In general: Alt+Enter menu is context dependant: it will show different items based on caret position. As far as I understand ... in your case caret should be positioned on "delete" part.

Try also "Code | Inspect Code..." and run it for current file -- you can apply suppressions from there as well (in case if it will not work via local Alt+Enter for whatever reason)

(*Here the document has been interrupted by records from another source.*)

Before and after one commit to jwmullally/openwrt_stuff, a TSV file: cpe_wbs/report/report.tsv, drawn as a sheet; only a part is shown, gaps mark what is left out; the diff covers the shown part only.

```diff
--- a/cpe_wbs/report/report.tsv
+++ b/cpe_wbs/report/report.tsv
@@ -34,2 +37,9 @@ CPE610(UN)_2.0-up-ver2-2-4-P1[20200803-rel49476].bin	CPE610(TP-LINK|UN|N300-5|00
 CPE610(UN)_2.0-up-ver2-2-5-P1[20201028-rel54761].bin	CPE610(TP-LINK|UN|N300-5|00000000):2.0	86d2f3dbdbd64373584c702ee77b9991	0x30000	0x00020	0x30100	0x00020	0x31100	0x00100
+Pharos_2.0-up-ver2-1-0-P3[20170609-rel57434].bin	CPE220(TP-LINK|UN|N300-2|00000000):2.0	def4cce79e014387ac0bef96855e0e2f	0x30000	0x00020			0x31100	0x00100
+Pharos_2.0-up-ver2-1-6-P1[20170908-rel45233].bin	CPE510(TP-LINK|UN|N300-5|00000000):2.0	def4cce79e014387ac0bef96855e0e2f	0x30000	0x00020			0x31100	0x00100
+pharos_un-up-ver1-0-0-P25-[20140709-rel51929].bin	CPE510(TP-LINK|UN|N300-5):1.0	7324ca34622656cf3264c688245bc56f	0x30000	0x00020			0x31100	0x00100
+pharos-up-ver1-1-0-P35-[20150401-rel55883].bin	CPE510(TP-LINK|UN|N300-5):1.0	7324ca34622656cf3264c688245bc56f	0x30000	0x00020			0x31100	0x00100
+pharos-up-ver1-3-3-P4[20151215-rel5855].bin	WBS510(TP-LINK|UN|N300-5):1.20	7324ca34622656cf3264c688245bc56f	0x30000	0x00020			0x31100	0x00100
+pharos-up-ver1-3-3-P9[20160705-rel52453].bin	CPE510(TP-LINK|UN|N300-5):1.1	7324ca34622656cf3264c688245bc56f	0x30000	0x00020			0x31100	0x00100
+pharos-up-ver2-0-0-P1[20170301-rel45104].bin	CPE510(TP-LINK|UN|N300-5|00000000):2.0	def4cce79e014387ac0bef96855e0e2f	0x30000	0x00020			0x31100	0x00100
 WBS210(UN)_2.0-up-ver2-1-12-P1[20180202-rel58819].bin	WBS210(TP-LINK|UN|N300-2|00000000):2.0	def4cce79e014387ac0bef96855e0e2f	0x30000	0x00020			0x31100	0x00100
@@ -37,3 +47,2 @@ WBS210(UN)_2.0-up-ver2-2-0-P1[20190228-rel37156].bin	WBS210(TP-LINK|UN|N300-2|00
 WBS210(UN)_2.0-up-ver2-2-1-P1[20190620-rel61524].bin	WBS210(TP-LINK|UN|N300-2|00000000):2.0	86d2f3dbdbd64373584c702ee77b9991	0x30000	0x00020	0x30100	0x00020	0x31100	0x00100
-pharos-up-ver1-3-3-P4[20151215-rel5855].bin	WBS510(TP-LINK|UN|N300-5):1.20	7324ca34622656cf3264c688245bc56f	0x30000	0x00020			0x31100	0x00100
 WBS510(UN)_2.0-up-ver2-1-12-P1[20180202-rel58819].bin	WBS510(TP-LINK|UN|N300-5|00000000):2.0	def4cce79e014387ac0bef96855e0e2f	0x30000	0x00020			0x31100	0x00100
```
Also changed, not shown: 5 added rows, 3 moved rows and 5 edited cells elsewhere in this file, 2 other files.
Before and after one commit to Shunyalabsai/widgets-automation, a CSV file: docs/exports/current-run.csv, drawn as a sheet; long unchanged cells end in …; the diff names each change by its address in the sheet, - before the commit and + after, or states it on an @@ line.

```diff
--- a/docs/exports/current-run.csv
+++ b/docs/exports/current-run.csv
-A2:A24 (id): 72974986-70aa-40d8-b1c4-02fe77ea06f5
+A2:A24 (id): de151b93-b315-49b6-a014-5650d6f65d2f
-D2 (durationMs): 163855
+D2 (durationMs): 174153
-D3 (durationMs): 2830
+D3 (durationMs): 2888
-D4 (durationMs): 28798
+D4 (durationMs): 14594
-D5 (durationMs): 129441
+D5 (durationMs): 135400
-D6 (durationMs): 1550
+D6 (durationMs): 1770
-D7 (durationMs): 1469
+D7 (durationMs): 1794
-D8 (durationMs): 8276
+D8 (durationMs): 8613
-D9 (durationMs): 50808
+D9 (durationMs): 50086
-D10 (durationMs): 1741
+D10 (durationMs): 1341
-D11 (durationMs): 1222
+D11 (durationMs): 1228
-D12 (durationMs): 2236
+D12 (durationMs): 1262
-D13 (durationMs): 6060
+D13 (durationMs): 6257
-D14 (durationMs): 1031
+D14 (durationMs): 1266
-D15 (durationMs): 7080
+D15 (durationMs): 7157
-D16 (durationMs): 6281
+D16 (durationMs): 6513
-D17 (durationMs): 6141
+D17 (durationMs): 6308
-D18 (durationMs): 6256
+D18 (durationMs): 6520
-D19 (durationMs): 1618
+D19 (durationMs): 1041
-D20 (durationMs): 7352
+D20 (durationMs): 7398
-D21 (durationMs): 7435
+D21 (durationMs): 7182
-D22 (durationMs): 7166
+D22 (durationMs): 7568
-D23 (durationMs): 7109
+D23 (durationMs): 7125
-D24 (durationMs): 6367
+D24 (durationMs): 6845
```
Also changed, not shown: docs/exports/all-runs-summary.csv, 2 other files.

P.S. Instead of suppressing (which will add special comment into your code and will affect single statement only) .. why not just generate PHPDoc for this method and list any unhandled exceptions there via @throws tags -- it will cover whole method and will be more correct overall (suppression comments should not be used freely -- only when there is no other way).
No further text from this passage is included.